San Luis ([san ˈlwis]) is a province of Argentina located near the geographical center of the country (on the 32° South parallel). Neighboring provinces are, from the north clockwise, La Rioja, Córdoba, La Pampa, Mendoza and San Juan.
The city of San Luis was founded in 1594 by Luis Jufré de Loaysa y Meneses, but was subsequently abandoned. It was refounded by Martín García Óñez de Loyola in 1596 under the name San Luis de Loyola.
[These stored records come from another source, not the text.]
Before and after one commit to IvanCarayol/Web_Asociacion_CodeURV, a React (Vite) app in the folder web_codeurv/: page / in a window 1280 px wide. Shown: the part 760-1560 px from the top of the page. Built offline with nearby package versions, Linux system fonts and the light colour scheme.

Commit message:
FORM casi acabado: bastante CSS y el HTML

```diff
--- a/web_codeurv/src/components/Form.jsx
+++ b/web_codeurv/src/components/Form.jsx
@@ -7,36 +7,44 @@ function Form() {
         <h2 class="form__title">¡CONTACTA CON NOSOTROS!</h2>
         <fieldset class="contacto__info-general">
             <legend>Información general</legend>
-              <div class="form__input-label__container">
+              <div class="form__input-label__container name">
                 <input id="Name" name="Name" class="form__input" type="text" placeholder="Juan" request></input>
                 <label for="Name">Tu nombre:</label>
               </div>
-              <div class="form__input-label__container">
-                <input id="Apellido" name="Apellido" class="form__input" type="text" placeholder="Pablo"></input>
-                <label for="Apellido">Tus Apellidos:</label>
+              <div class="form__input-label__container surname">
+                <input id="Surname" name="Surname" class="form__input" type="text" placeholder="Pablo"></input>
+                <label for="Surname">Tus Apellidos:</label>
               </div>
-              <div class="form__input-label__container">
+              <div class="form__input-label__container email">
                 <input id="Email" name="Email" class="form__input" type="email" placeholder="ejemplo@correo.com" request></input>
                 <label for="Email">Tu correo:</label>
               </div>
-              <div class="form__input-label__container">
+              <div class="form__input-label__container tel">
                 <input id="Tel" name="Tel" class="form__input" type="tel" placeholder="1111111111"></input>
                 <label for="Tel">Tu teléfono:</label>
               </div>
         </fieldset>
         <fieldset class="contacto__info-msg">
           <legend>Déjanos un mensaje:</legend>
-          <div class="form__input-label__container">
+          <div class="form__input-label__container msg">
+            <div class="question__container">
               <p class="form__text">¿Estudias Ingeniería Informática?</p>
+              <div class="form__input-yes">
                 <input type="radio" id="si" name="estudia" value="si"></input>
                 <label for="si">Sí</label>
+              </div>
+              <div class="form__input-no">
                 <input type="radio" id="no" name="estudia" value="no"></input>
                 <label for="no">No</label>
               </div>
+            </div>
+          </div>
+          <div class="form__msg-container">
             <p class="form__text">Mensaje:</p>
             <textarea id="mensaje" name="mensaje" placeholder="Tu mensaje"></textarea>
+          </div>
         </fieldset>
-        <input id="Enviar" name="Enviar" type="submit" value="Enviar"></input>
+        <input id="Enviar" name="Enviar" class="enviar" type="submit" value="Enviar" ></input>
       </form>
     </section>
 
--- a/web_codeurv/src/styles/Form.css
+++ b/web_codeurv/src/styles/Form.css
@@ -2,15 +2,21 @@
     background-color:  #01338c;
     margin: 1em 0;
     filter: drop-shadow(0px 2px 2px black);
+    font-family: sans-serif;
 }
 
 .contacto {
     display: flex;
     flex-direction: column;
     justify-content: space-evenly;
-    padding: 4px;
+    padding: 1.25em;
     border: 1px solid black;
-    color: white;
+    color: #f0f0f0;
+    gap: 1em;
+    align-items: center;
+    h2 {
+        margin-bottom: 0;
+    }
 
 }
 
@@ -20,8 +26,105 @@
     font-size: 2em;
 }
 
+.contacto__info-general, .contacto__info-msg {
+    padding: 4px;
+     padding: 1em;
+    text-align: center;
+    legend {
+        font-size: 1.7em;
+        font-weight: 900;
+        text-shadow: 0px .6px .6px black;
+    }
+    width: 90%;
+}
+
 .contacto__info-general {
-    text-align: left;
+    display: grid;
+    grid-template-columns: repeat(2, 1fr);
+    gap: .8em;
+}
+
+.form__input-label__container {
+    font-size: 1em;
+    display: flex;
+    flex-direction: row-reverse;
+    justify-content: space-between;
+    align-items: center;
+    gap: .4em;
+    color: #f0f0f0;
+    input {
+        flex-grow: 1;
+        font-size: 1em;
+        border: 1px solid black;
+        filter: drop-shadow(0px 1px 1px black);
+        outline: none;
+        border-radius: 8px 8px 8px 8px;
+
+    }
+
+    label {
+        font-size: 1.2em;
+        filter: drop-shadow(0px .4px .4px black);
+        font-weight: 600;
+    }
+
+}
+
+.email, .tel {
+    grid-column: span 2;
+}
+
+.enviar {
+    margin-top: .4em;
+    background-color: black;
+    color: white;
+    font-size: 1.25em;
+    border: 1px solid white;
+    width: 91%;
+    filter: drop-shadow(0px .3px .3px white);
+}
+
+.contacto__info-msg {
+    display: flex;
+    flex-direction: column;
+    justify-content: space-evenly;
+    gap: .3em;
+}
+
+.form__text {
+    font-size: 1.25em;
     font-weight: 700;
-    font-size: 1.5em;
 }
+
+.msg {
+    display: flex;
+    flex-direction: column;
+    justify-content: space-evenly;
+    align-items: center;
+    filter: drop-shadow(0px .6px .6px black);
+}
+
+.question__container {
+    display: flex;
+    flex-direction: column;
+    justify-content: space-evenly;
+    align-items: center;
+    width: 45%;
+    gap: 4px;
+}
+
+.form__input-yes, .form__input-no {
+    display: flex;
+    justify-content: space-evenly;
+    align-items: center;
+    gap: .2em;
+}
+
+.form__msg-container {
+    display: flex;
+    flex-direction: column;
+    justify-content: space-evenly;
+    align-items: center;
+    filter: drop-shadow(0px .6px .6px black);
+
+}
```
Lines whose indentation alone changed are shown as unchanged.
Politics in San Luis have long been influenced by the descendants of the noted mid-19th century advocate for San Luis's integration into the rest of Argentina, Juan Saá. Since the return of Argentina to democratic rule in 1983, in particular, the Rodríguez Saá family (of Peronist affiliation) has occupied the governor's seat. This situation is, as in many smaller provinces in Argentina (and, indeed, elsewhere), partly explained by the customary use of a combination of nepotism, propaganda and generous social welfare legislation. This includes substantial allegations of illegal pressure, including the violent 1991 harassment of a local journalist and his neighbors. Since 1983, however, Governor (now Senator) Adolfo Rodríguez Saá has also overseen record investment by light manufacturers (mostly food-processors and bottling plants) and advances like the construction of Argentina's most extensive expressway network.
The province has low sierras in the north along the Dry Pampas, and another such system on the west with the Guayaguas, Cantanal, Quijadas and Alto Pencoso Sierras, typical of the Cuyo region.
San Luis' economy has, over the past generation, been among the most improved in Argentina. Its 2006 output, estimated at US$3.386 billion, yielded a per capita income of US$9,203 (somewhat above the national average).
The economic profile of the province changed due to industrial promotion policies implemented since late 1982. Until then, the primary sector (agriculture) was the productive base.
Industrial establishments installed after that year, exhibit great diversification and are mainly in two urban centers: the capital and Villa Mercedes.
Tourism is another of the activities promoted by the San Luis government since the return of democracy in 1983. Currently the province has the largest network of highways in the country, which connects most of the resorts with the provincial capital.
The province is divided into nine departments (departamentos).
Source for department names: